== Segment start ==

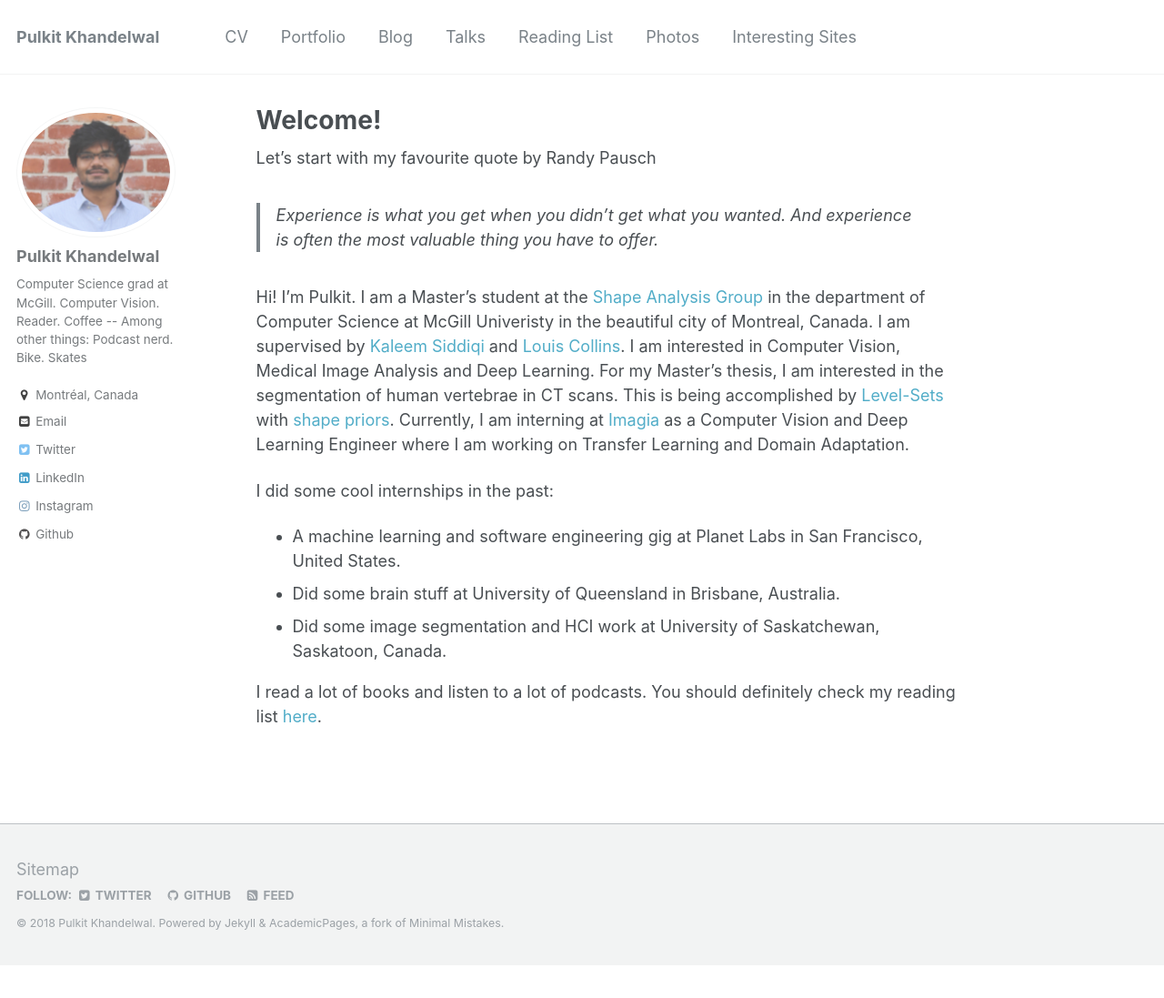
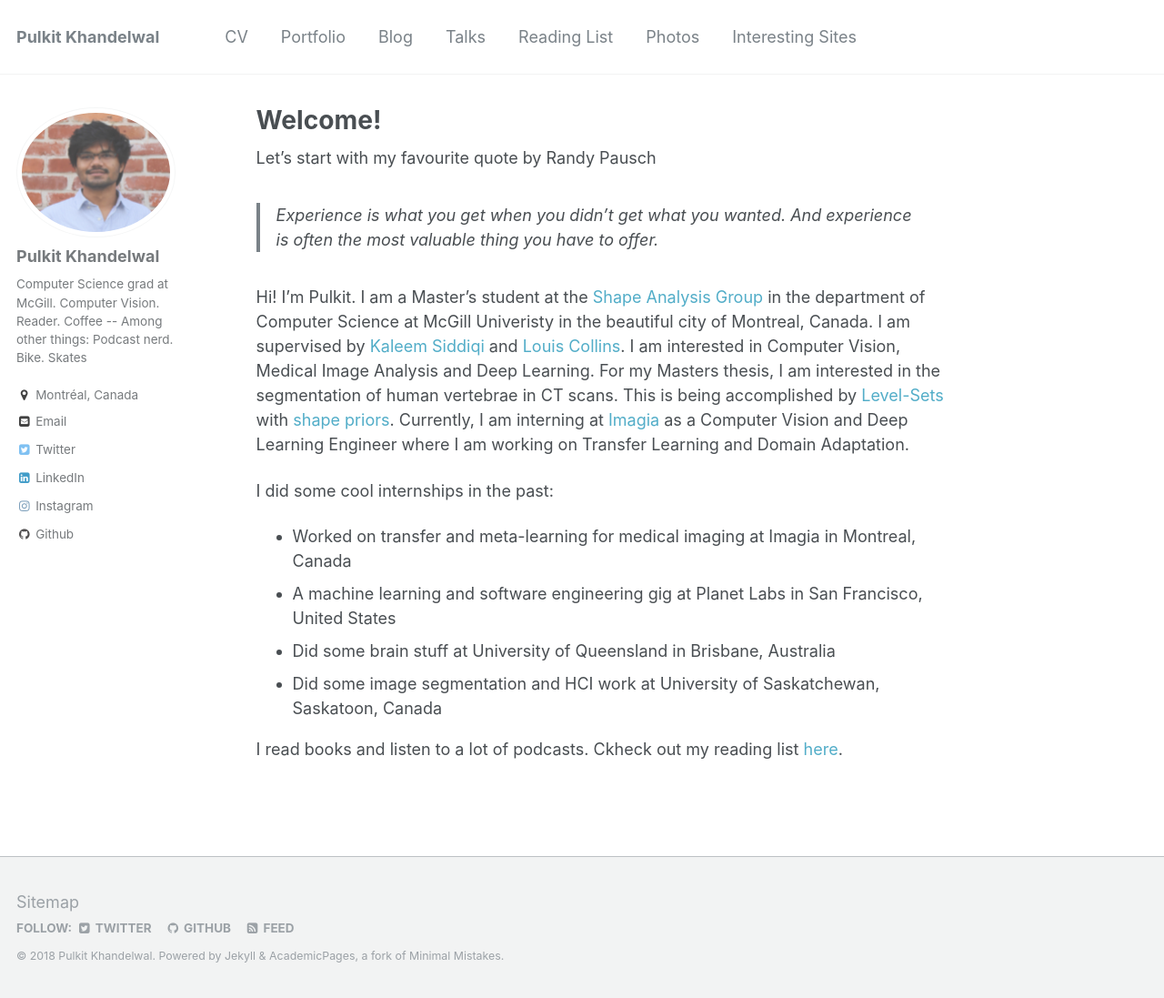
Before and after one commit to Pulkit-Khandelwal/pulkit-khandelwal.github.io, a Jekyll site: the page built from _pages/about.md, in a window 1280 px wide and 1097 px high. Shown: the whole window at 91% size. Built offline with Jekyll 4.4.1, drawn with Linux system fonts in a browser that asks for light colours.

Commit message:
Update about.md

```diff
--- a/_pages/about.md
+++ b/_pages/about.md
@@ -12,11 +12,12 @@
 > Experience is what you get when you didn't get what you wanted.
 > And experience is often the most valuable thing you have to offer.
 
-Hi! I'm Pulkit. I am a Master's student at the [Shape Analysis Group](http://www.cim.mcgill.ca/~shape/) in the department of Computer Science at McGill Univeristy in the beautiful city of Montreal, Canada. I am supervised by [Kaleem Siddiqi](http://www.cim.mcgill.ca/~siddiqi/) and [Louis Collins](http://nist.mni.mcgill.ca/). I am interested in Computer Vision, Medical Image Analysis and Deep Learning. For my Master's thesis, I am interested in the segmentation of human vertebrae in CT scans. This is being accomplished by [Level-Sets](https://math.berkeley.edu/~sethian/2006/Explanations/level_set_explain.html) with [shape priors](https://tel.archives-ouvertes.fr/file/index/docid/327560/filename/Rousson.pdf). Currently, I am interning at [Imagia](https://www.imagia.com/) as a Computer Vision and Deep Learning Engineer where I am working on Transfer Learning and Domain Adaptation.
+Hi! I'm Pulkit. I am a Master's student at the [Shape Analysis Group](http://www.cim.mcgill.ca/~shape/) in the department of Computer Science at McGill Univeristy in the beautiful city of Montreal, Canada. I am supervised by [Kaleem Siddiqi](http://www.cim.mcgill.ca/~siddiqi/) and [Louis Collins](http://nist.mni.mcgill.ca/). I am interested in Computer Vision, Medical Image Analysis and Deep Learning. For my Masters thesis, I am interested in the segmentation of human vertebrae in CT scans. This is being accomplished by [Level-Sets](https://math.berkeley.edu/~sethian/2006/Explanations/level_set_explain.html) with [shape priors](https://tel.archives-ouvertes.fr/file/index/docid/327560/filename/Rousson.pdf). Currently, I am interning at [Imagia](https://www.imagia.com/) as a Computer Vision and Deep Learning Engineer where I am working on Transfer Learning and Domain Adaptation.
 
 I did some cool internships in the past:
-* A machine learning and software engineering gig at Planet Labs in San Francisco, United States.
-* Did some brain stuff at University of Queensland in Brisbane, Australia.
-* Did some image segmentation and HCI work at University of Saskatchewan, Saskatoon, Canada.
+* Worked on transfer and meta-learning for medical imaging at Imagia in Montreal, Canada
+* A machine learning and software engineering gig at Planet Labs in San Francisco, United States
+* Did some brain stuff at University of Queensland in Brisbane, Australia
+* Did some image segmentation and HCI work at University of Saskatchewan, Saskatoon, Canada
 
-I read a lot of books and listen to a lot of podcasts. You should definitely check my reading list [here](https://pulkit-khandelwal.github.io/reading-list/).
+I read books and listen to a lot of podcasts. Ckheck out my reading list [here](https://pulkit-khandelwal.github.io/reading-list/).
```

== Segment end ==
== Segment start ==

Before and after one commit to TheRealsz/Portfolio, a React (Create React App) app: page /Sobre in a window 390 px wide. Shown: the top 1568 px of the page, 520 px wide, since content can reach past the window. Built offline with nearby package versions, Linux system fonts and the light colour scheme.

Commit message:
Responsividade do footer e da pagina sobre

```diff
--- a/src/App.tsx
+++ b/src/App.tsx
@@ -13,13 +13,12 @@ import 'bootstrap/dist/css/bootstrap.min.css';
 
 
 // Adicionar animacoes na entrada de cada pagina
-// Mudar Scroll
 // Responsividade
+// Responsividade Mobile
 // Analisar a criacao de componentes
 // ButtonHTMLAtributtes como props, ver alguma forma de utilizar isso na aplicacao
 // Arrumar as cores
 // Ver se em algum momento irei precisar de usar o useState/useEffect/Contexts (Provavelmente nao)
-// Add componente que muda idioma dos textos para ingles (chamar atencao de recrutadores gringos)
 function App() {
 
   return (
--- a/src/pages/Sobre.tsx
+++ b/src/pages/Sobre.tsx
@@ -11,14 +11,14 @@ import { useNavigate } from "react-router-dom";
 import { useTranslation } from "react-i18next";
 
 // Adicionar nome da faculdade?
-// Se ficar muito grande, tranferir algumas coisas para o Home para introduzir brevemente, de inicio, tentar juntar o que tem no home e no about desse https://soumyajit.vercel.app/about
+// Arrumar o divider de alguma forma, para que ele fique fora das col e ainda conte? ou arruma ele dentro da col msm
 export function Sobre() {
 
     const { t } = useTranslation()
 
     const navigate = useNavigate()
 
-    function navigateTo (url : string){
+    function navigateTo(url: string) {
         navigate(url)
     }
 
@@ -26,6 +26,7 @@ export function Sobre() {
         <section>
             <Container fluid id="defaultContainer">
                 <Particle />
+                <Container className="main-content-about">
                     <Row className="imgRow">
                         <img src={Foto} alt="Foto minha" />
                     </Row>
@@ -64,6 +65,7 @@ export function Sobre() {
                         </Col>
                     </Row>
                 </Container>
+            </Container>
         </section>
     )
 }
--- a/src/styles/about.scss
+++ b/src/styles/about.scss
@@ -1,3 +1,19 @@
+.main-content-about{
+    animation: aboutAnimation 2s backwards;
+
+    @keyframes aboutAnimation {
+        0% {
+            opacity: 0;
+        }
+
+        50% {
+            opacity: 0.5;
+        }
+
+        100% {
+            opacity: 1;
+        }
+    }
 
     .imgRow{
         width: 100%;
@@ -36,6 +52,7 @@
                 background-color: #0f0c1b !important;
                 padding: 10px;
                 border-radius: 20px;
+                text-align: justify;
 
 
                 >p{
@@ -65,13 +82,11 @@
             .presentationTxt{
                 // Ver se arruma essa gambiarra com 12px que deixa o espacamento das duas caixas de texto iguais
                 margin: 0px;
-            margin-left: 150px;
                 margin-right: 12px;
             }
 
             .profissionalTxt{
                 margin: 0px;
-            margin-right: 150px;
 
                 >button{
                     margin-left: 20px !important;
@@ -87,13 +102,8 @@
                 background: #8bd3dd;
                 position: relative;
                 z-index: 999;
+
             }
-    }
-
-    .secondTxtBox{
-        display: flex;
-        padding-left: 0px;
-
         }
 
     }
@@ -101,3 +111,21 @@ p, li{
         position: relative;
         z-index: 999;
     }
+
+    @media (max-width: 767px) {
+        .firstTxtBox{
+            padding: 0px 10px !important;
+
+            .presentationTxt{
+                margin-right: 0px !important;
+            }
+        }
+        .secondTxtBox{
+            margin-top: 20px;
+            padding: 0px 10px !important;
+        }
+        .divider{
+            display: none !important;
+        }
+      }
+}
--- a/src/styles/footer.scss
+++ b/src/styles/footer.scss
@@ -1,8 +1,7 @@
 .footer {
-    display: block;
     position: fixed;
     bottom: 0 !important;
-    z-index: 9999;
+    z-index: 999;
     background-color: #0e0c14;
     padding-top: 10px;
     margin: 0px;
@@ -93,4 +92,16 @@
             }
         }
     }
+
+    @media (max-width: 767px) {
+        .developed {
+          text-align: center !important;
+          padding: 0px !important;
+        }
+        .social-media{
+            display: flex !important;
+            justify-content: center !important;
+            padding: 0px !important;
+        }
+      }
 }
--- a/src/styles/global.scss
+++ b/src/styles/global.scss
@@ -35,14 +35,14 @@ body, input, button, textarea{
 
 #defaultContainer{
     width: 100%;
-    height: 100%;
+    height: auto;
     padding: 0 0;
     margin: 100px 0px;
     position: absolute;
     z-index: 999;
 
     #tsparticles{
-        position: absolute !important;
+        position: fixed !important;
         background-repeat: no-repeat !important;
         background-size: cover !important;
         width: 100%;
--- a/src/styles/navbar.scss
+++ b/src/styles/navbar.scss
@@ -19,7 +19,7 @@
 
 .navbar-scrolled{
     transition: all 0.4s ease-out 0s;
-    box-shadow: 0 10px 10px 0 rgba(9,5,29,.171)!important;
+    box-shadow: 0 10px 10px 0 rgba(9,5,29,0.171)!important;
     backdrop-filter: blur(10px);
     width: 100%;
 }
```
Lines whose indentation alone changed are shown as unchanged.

== Segment end ==

### WHAT IS EXPECTED
Whenever the word "footer" appears in a line of the data above, that line counts. Say how many lines count, and nothing more.

### ANSWER BOX
4